Right now, these groups' focus is on the Middle East, but they have shown the ability to strike in Europe. And while they don't seem to have the operational capacity to strike at our borders, we know they're determined to come at us.
There's another piece to the puzzle of creating an effective counterterrorism policy, and it represents a sizeable element that doesn't always fit squarely with other considerations such as border security, military strikes and intelligence gathering. It's a different kind of war -- a war of ideas -- that will ultimately determine the success or failure of the fight we are engaged in.
Until last week, the president had said he wants to "degrade and destroy" ISIS. Degrading represents an achievable goal, a goal toward which we've made considerable progress. But the destroying objective will be extremely difficult to achieve.
It may be possible to destroy the people who make up ISIS, but dismantling the ideology -- as we did with Nazism, fascism and, to a certain extent, communism -- requires a long-term, generation-spanning commitment.
It also takes a counter ideology.
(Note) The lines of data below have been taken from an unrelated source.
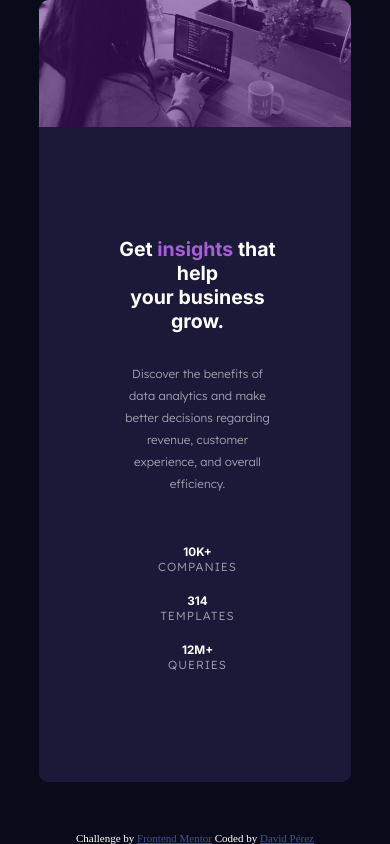
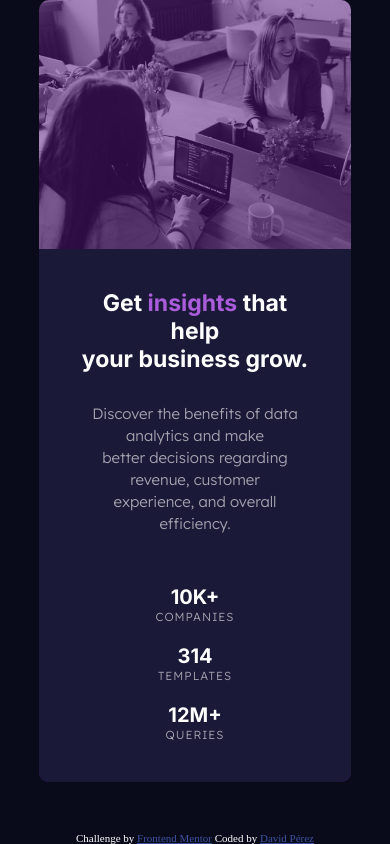
Before and after one commit to davidperez17/stats-preview-card.github.io, a plain HTML site: page index.html in a window 390 px wide. Drawn offline with Linux system fonts and the light colour scheme.

Commit message:
mejore el responsive

```diff
--- a/style.css
+++ b/style.css
@@ -84,7 +84,7 @@ body {
 
 .info__container h1 {
   color: white;
-  font-size: clamp(3vw, 2.3rem, 5vw);
+  font-size: clamp(2.3rem, 2.3rem, 5vw);
   font-family: "Inter", sans-serif;
 }
 
@@ -93,7 +93,7 @@ body {
 }
 .info__container p {
   color: var(--slightlyTransparentTwo);
-  font-size: clamp(1vw, 1.5rem, 3vw);
+  font-size: clamp(1.5rem, 1.5rem, 3vw);
   font-family: "Lexend Deca", sans-serif;
   line-height: 22px;
 }
@@ -108,7 +108,7 @@ body {
 .info__extra h2 {
   color: var(--White);
 
-  font-size: clamp(1vw, 2.5rem, 3vw);
+  font-size: clamp(2rem, 2.5rem, 3vw);
   font-family: "Inter", sans-serif;
   text-transform: uppercase;
 }
@@ -136,9 +136,11 @@ img {
     height: auto;
     flex-direction: column-reverse;
   }
+
   .info {
     text-align: center;
     width: 100%;
+    padding: 40px;
   }
 
   .info__extra {
```
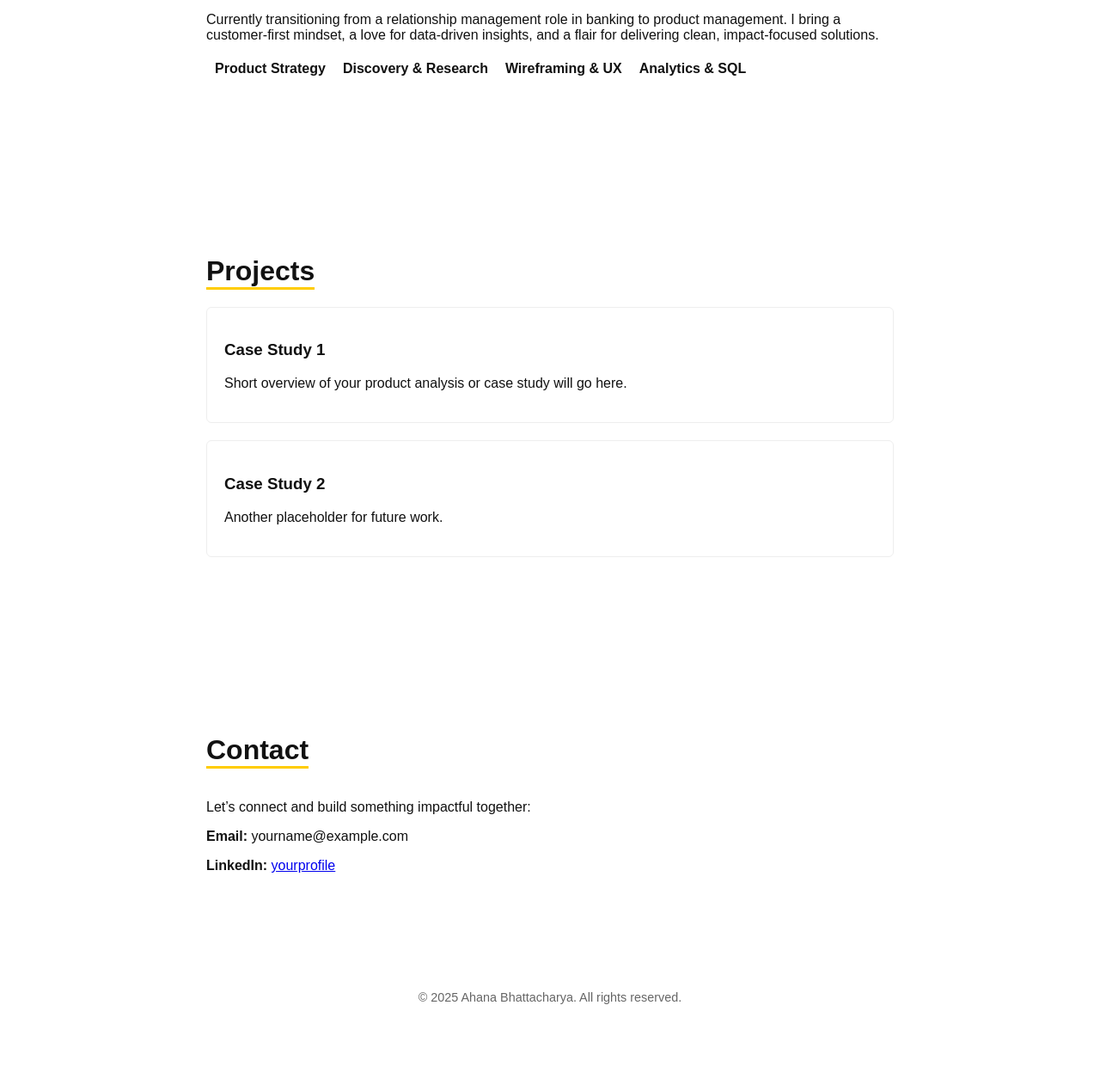
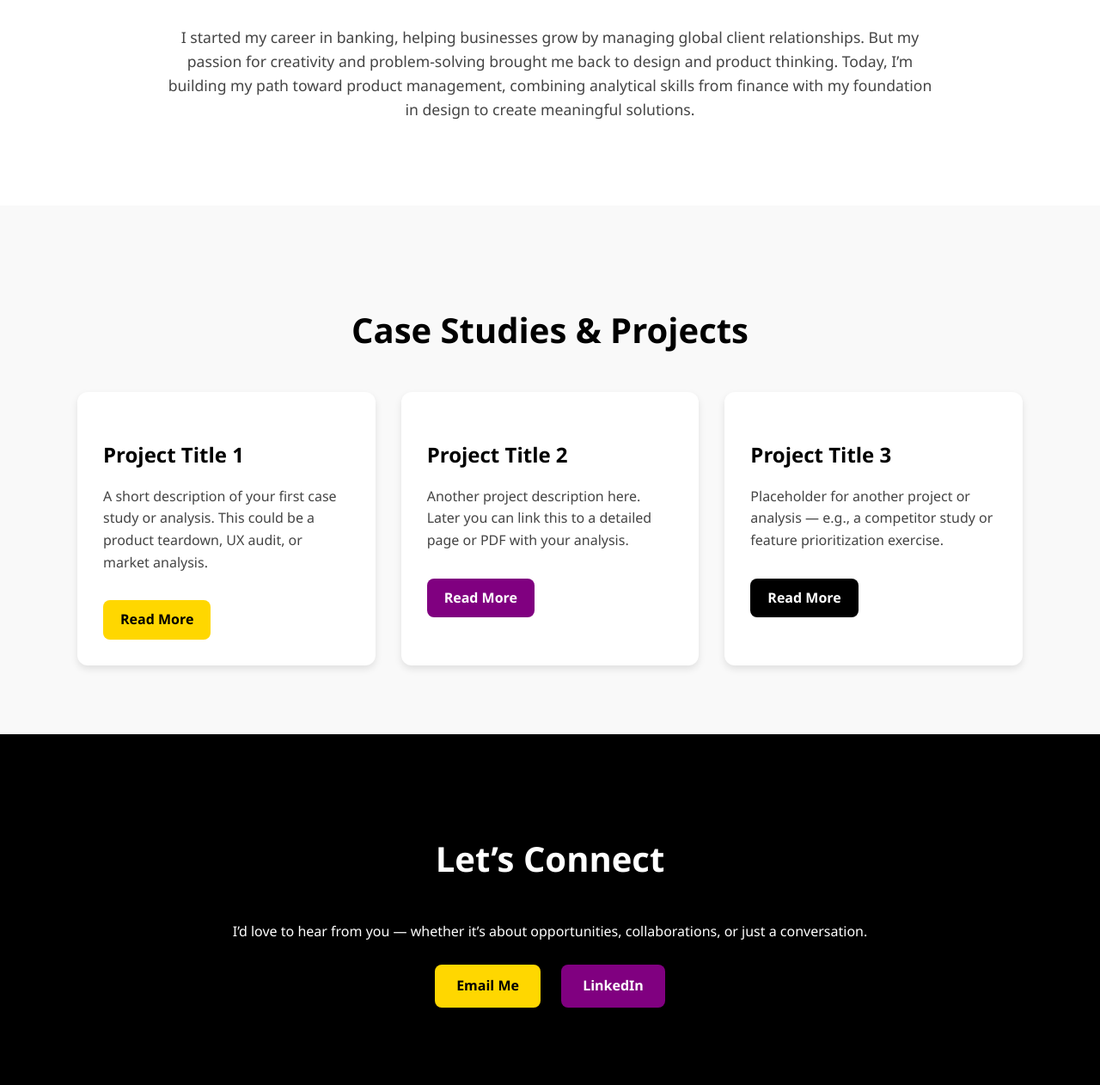
Before and after one commit to AhanaB99/Ahana_Portfolio, a plain HTML site: page index.html in a window 1280 px wide. Shown: the part 532-1794 px from the top of the page at 86% size. Before the commit the page ends 1740 px from the top, so only its background shows below. Drawn offline with Linux system fonts and the light colour scheme.

Commit message:
Update index.html

```diff
--- a/index.html
+++ b/index.html
@@ -1,99 +1,156 @@
 <!DOCTYPE html>
 <html lang="en">
 <head>
-  <meta charset="UTF-8" />
-  <meta name="viewport" content="width=device-width,initial-scale=1" />
-  <title>Ahana | Product Manager Portfolio</title>
+  <meta charset="UTF-8">
+  <meta name="viewport" content="width=device-width, initial-scale=1.0">
+  <title>My Portfolio</title>
   <style>
-    body { margin: 0; font-family: Arial, sans-serif; color: #111; background: #fff; scroll-behavior: smooth; }
-    header, section { padding: 80px 20px; max-width: 800px; margin: auto; }
-    /* Navigation */
-    nav { position: fixed; top: 0; width: 100%; background: #fff; border-bottom: 1px solid #eee; box-shadow: 0 2px 4px rgba(0,0,0,0.05); z-index: 100; }
-    nav ul { list-style: none; display: flex; justify-content: center; margin: 0; padding: 15px 0; }
-    nav a { margin: 0 15px; text-decoration: none; color: #333; font-weight: bold; padding: 4px 6px; transition: color 0.2s; }
-    nav a:hover { color: #3a0ca3; }
-
-/* Hero Section */
-    header h1 { font-size: 2.5rem; margin-bottom: 10px; color: #3a0ca3; }
-    header p { font-size: 1.1rem; line-height: 1.6; margin-bottom: 20px; }
-    .btn { display: inline-block; background: #ffcc00; color: #111; padding: 10px 18px; border-radius: 4px; text-decoration: none; font-weight: bold; }
-    .btn:hover { background: #e6b800; }
-
-/* Sections */
-    h2 { font-size: 2rem; border-bottom: 3px solid #ffcc00; display: inline-block; margin-bottom: 20px; }
-    ul.skills { list-style: none; padding: 0; display: flex; flex-wrap: wrap; }
-    ul.skills li { margin: 5px 10px; font-weight: bold; }
-
-/* Projects Placeholder */
-    .project { border: 1px solid #eee; padding: 20px; border-radius: 6px; margin-bottom: 20px; transition: box-shadow 0.3s; }
-    .project:hover { box-shadow: 0 4px 16px rgba(0,0,0,0.1); }
-
-/* Footer */
-    footer { padding: 40px 20px; text-align: center; font-size: 0.9rem; color: #666; }
-
-/* Mobile Responsive */
-    @media (max-width: 600px) {
-      header h1 { font-size: 2rem; }
-      nav ul { flex-direction: column; }
-      nav a { padding: 8px 0; }
+    body {
+      margin: 0;
+      font-family: 'Segoe UI', Tahoma, Geneva, Verdana, sans-serif;
+      background-color: #fff;
+      color: #000;
+      line-height: 1.6;
     }
+    header {
+      background-color: #000;
+      color: #fff;
+      padding: 80px 20px;
+      text-align: center;
+    }
+    header h1 {
+      font-size: 3rem;
+      margin-bottom: 10px;
+    }
+    header p {
+      font-size: 1.3rem;
+      color: #FFD700;
+    }
+    section {
+      padding: 80px 20px;
+    }
+    h2 {
+      font-size: 2.5rem;
+      text-align: center;
+      margin-bottom: 40px;
+    }
+    .about {
+      max-width: 900px;
+      margin: 0 auto;
+      text-align: center;
+      font-size: 1.1rem;
+      color: #444;
+    }
+    .projects {
+      background-color: #f9f9f9;
+    }
+    .project-grid {
+      max-width: 1100px;
+      margin: 0 auto;
+      display: grid;
+      grid-template-columns: repeat(auto-fit, minmax(300px, 1fr));
+      gap: 30px;
+    }
+    .card {
+      background-color: #fff;
+      border-radius: 12px;
+      box-shadow: 0 4px 8px rgba(0,0,0,0.1);
+      padding: 30px;
+      text-align: left;
+    }
+    .card h3 {
+      font-size: 1.5rem;
+      margin-bottom: 10px;
+    }
+    .card p {
+      color: #444;
+    }
+    .card a {
+      display: inline-block;
+      margin-top: 15px;
+      padding: 10px 20px;
+      border-radius: 8px;
+      text-decoration: none;
+      font-weight: 600;
+    }
+    .btn-yellow { background-color: #FFD700; color: #000; }
+    .btn-purple { background-color: purple; color: #fff; }
+    .btn-black { background-color: #000; color: #fff; }
+    .contact {
+      background-color: #000;
+      color: #fff;
+      text-align: center;
+      padding: 80px 20px;
+    }
+    .contact a {
+      display: inline-block;
+      margin: 10px;
+      padding: 12px 25px;
+      border-radius: 8px;
+      text-decoration: none;
+      font-weight: 600;
+    }
+    .contact .btn-yellow { color: #000; }
+    .contact .btn-purple { color: #fff; }
   </style>
 </head>
 <body>
 
-  <!-- Navigation -->
-  <nav>
-    <ul>
-      <li><a href="#home">Home</a></li>
-      <li><a href="#about">About</a></li>
-      <li><a href="#projects">Projects</a></li>
-      <li><a href="#contact">Contact</a></li>
-    </ul>
-  </nav>
-
-  <!-- Hero / Home -->
-  <header id="home">
-    <h1>Building for Humans.</h1>
-    <p>I’m Ahana Bhattacharya — Product Manager (aspiring) blending empathy, analytics, and strategy to build meaningful digital experiences.</p>
-    <a href="#projects" class="btn">See My Work</a>
+  <!-- Hero Section -->
+  <header>
+    <h1>Your Name</h1>
+    <p>From Banking to Building Products — A Journey of Design, Strategy & Growth</p>
   </header>
 
-  <!-- About -->
-  <section id="about">
+  <!-- About Section -->
+  <section>
     <h2>About Me</h2>
-    <p>Currently transitioning from a relationship management role in banking to product management. I bring a customer-first mindset, a love for data-driven insights, and a flair for delivering clean, impact-focused solutions.</p>
-    <ul class="skills">
-      <li>Product Strategy</li>
-      <li>Discovery & Research</li>
-      <li>Wireframing & UX</li>
-      <li>Analytics & SQL</li>
-    </ul>
-  </section>
-
-  <!-- Projects -->
-  <section id="projects">
-    <h2>Projects</h2>
-    <div class="project">
-      <h3>Case Study 1</h3>
-      <p>Short overview of your product analysis or case study will go here.</p>
-    </div>
-    <div class="project">
-      <h3>Case Study 2</h3>
-      <p>Another placeholder for future work.</p>
+    <div class="about">
+      <p>
+        I started my career in banking, helping businesses grow by managing global client relationships.
+        But my passion for creativity and problem-solving brought me back to design and product thinking.
+        Today, I’m building my path toward product management, combining analytical skills from finance
+        with my foundation in design to create meaningful solutions.
+      </p>
     </div>
   </section>
 
-  <!-- Contact -->
-  <section id="contact">
-    <h2>Contact</h2>
-    <p>Let’s connect and build something impactful together:</p>
-    <p><strong>Email:</strong> yourname@example.com</p>
-    <p><strong>LinkedIn:</strong> <a href="https://linkedin.com/in/yourprofile" target="_blank">yourprofile</a></p>
+  <!-- Projects Section -->
+  <section class="projects">
+    <h2>Case Studies & Projects</h2>
+    <div class="project-grid">
+
+      <!-- Project Card 1 -->
+      <div class="card">
+        <h3>Project Title 1</h3>
+        <p>A short description of your first case study or analysis. This could be a product teardown, UX audit, or market analysis.</p>
+        <a href="#" class="btn-yellow">Read More</a>
+      </div>
+
+      <!-- Project Card 2 -->
+      <div class="card">
+        <h3>Project Title 2</h3>
+        <p>Another project description here. Later you can link this to a detailed page or PDF with your analysis.</p>
+        <a href="#" class="btn-purple">Read More</a>
+      </div>
+
+      <!-- Project Card 3 -->
+      <div class="card">
+        <h3>Project Title 3</h3>
+        <p>Placeholder for another project or analysis — e.g., a competitor study or feature prioritization exercise.</p>
+        <a href="#" class="btn-black">Read More</a>
+      </div>
+
+    </div>
   </section>
 
-  <footer>
-    © 2025 Ahana Bhattacharya. All rights reserved.
-  </footer>
+  <!-- Contact Section -->
+  <section class="contact">
+    <h2>Let’s Connect</h2>
+    <p>I’d love to hear from you — whether it’s about opportunities, collaborations, or just a conversation.</p>
+    <a href="mailto:ahana.works@gmail.com" class="btn-yellow">Email Me</a>
+    <a href="https://www.linkedin.com/in/ahana-bhattacharya-5679a7206/" target="_blank" class="btn-purple">LinkedIn</a>
+  </section>
 
 </body>
 </html>
```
Americans have a powerful story to share, but we haven't always done a great job of telling it. What we have to offer is prosperity, freedom, less repressive governance and more opportunity. That's a powerful message. Belatedly we are ramping up our efforts to counter ISIS propaganda, but we have much still to do.
Here we must ask ourselves: Why has ISIS become such a threat? And how has it done so well in recruiting new members, especially young people?
Many of the young men who turn to terrorism do so because they have lost hope and are angry and frustrated, often because they have had to face extreme poverty, oppression, political obstruction and a lack of educational and employment opportunities. But what often incites them is American military intervention.
While airstrikes may be our best and most effective response against threats, we must understand the downside of our use of force. We may hit the bad guys, but invariably we cause so-called collateral damage that creates a powerful backlash and further fuels the ability of terrorist groups to recruit new members.
To win the war on terror, we need a multifaceted counterterrorism strategy that uses all of the tools of American power. Military power is absolutely necessary, but it is insufficient. In the end, we will only defeat terror if we win the war of ideas. And winning that war means sharpening our message -- one of freedom, hope and opportunity.
Lee H. Hamilton is Professor of Practice, Indiana University School of Public and Environmental Affairs; Distinguished Scholar, IU School of Global and International Studies; Director, Center on Congress at Indiana University. He served as U.S. Representative from Indiana's 9th Congressional District from 1965-1999.